To achieve that target, governments will have to accelerate their current schemes significantly. At the time of writing, little more than 20% of the overall bandwidth across Europe earmarked for 5G has gone to auction, which is far behind the bloc’s targets. However, substantial funding of up to €150 million from the EU’s Green Recovery Fund should help to rectify that problem.
After the US decreed that it would not share “sensitive” information with any country who included Huawei hardware in its 5G infrastructure, European countries have been scrambling to find alternatives. Huawei’s ties to the Chinese Communist Party have raised concerns over cybersecurity and led to the firm being blackballed by many governments around the world.

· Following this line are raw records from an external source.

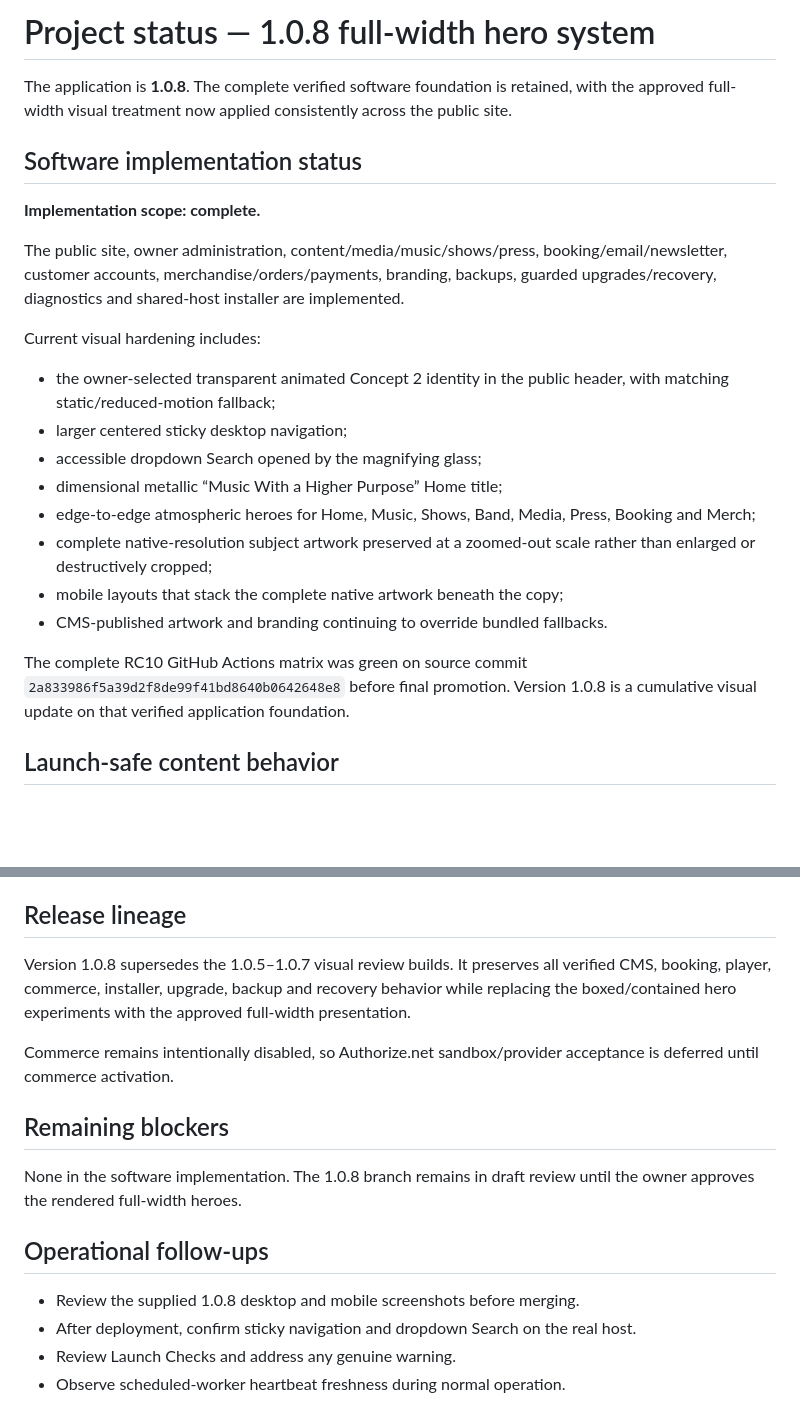
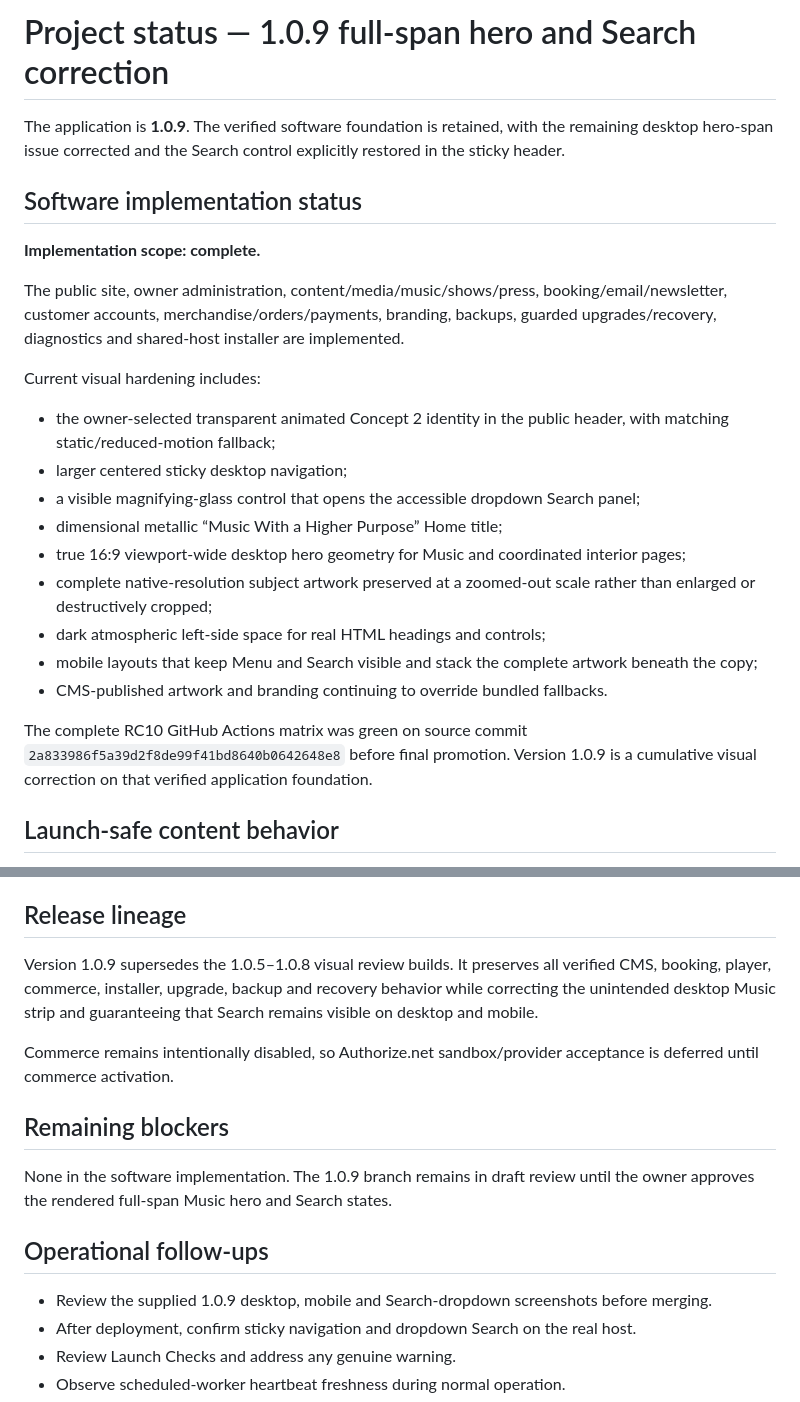
Before and after one commit to afterburn25/Spirit, a Markdown page: PROJECT_STATUS.md, 2 parts joined by grey strips. GitHub-like rendering; blank space fills up the shorter version.

Commit message:
docs: update project status for 1.0.9

```diff
--- a/PROJECT_STATUS.md
+++ b/PROJECT_STATUS.md
@@ -1,6 +1,6 @@
-# Project status — 1.0.8 full-width hero system
+# Project status — 1.0.9 full-span hero and Search correction
 
-The application is **1.0.8**. The complete verified software foundation is retained, with the approved full-width visual treatment now applied consistently across the public site.
+The application is **1.0.9**. The verified software foundation is retained, with the remaining desktop hero-span issue corrected and the Search control explicitly restored in the sticky header.
 
 ## Software implementation status
 
@@ -11,14 +11,15 @@ The public site, owner administration, content/media/music/shows/press, booking/
 Current visual hardening includes:
 - the owner-selected transparent animated Concept 2 identity in the public header, with matching static/reduced-motion fallback;
 - larger centered sticky desktop navigation;
-- accessible dropdown Search opened by the magnifying glass;
+- a visible magnifying-glass control that opens the accessible dropdown Search panel;
 - dimensional metallic “Music With a Higher Purpose” Home title;
-- edge-to-edge atmospheric heroes for Home, Music, Shows, Band, Media, Press, Booking and Merch;
+- true 16:9 viewport-wide desktop hero geometry for Music and coordinated interior pages;
 - complete native-resolution subject artwork preserved at a zoomed-out scale rather than enlarged or destructively cropped;
-- mobile layouts that stack the complete native artwork beneath the copy;
+- dark atmospheric left-side space for real HTML headings and controls;
+- mobile layouts that keep Menu and Search visible and stack the complete artwork beneath the copy;
 - CMS-published artwork and branding continuing to override bundled fallbacks.
 
-The complete RC10 GitHub Actions matrix was green on source commit `2a833986f5a39d2f8de99f41bd8640b0642648e8` before final promotion. Version 1.0.8 is a cumulative visual update on that verified application foundation.
+The complete RC10 GitHub Actions matrix was green on source commit `2a833986f5a39d2f8de99f41bd8640b0642648e8` before final promotion. Version 1.0.9 is a cumulative visual correction on that verified application foundation.
 
 ## Launch-safe content behavior
 
@@ -33,17 +34,17 @@ Truthfully empty optional sections are supported:
 
 ## Release lineage
 
-Version 1.0.8 supersedes the 1.0.5–1.0.7 visual review builds. It preserves all verified CMS, booking, player, commerce, installer, upgrade, backup and recovery behavior while replacing the boxed/contained hero experiments with the approved full-width presentation.
+Version 1.0.9 supersedes the 1.0.5–1.0.8 visual review builds. It preserves all verified CMS, booking, player, commerce, installer, upgrade, backup and recovery behavior while correcting the unintended desktop Music strip and guaranteeing that Search remains visible on desktop and mobile.
 
 Commerce remains intentionally disabled, so Authorize.net sandbox/provider acceptance is deferred until commerce activation.
 
 ## Remaining blockers
 
-None in the software implementation. The 1.0.8 branch remains in draft review until the owner approves the rendered full-width heroes.
+None in the software implementation. The 1.0.9 branch remains in draft review until the owner approves the rendered full-span Music hero and Search states.
 
 ## Operational follow-ups
 
-- Review the supplied 1.0.8 desktop and mobile screenshots before merging.
+- Review the supplied 1.0.9 desktop, mobile and Search-dropdown screenshots before merging.
 - After deployment, confirm sticky navigation and dropdown Search on the real host.
 - Review Launch Checks and address any genuine warning.
 - Observe scheduled-worker heartbeat freshness during normal operation.
```
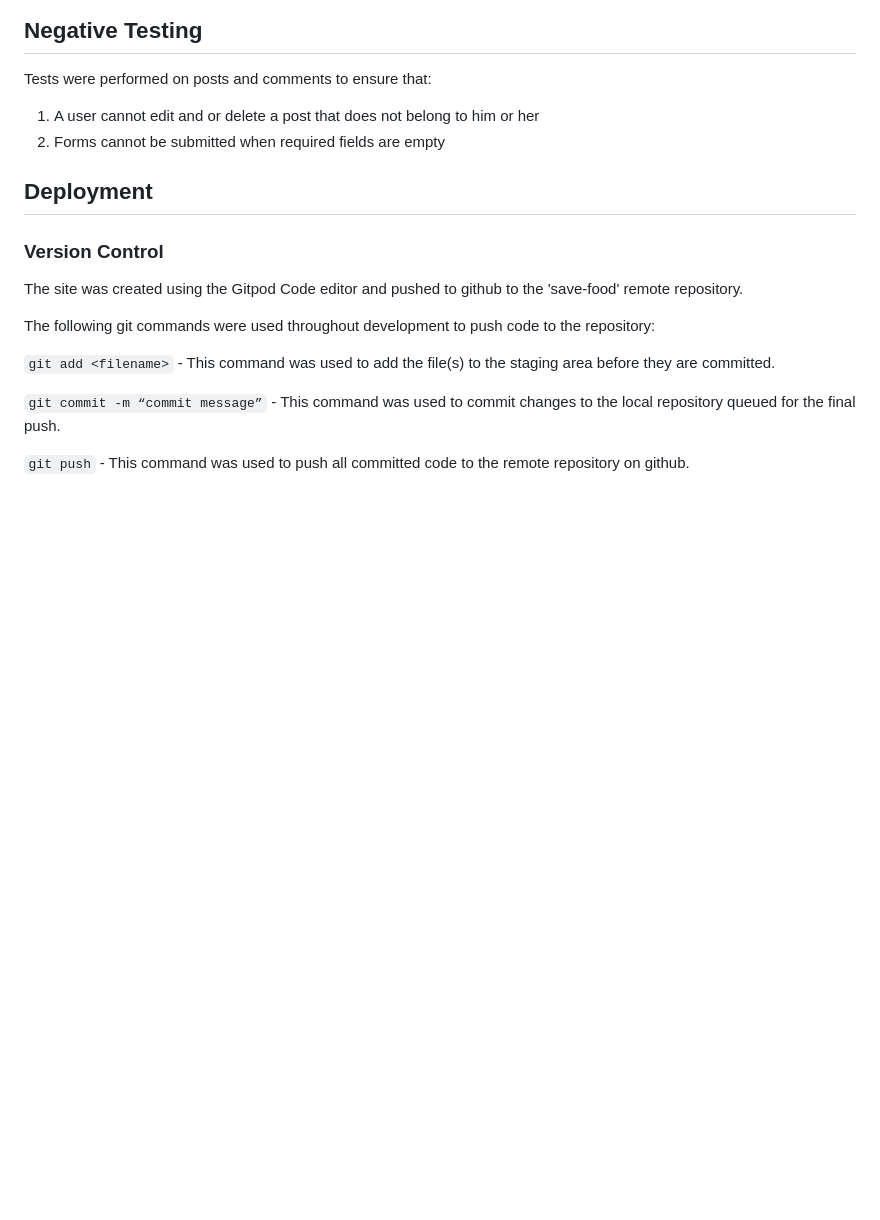
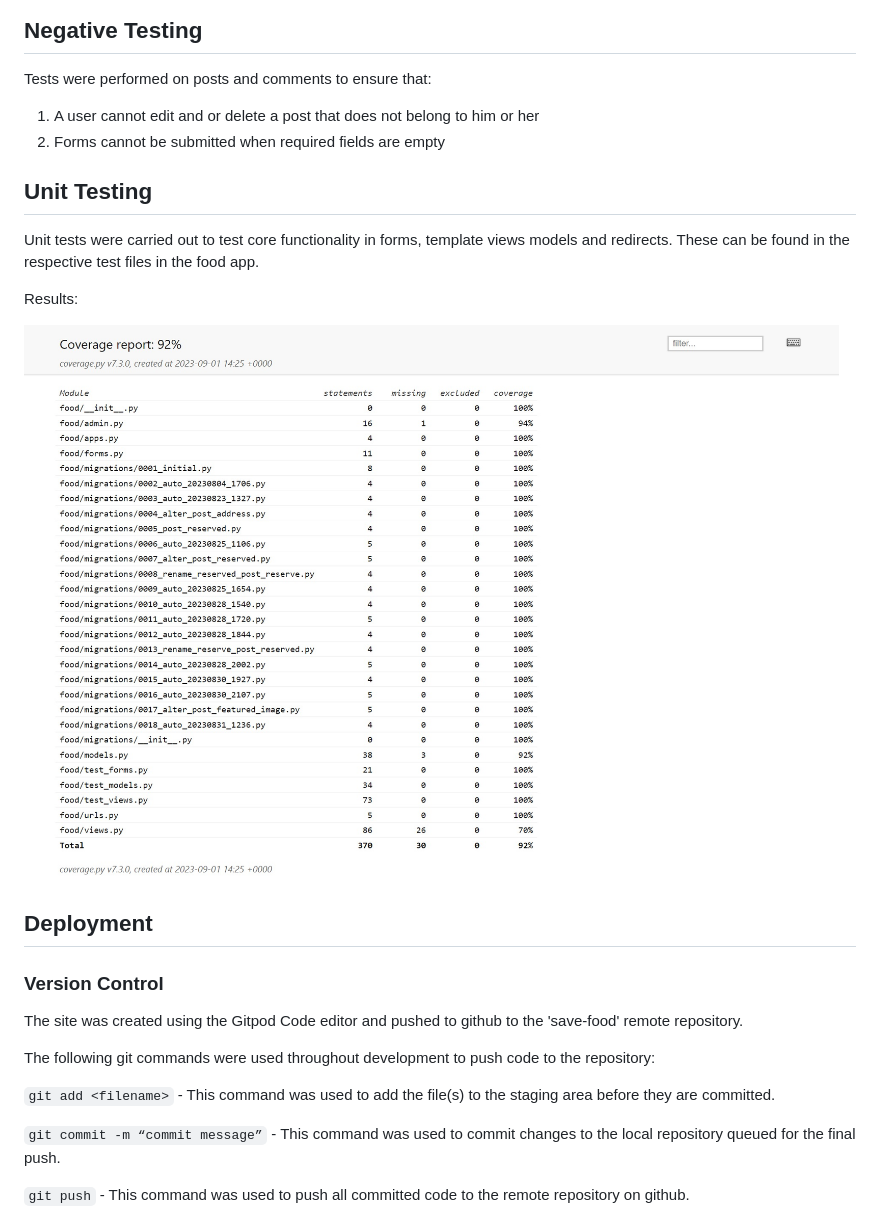
Before and after one commit to samuelandersoncodes/save-food, a Markdown page: README.md, the part around the change. GitHub-like rendering; pictures changed too: docs/testing/coverage_report.jpg (added); blank space fills up the shorter version.

Commit message:
docs: Add unittest report

```diff
--- a/README.md
+++ b/README.md
@@ -765,6 +765,14 @@ Tests were performed on posts and comments to ensure that:
 1. A user cannot edit and or delete a post that does not belong to him or her
 2. Forms cannot be submitted when required fields are empty
 
+## Unit Testing
+
+Unit tests were carried out to test core functionality in forms, template views models and redirects. These can be found in the respective test files in the food app.
+
+Results:
+
+![unit tests](docs/testing/coverage_report.jpg)
+
 ## Deployment
 
 ### Version Control
```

In one example, the UK initially ploughed a cautious furrow with regard to the situation, stating that it would cap Huawei involvement in its infrastructure at a maximum of 35%. However, it has since imposed an outright ban on the equipment, signing a contract with Ericsson to ensure it does not become overly reliant on the other main telecoms infrastructure provider in the country, Nokia.
Public scepticism still an issue
Although the tide does appear to be turning with regard to the public perception of 5G, scepticism about its safety is still prevalent in some segments of society. There have been all sorts of conspiracy theories cropping up over the dangers of the technology, from its ability to infect the population with unknown medical ailments to its harmful effects on wildlife.
These theories have been readily disproved and dismissed by the scientific community, though that hasn’t prevented some disgruntled individuals from causing damage to existing 5G masts in England, France and elsewhere. However, education surrounding the subject does seem to be finally hitting home, with a significant majority of respondents to recent polls indicating that they found the idea of 5G far more appealing and attractive than 4G.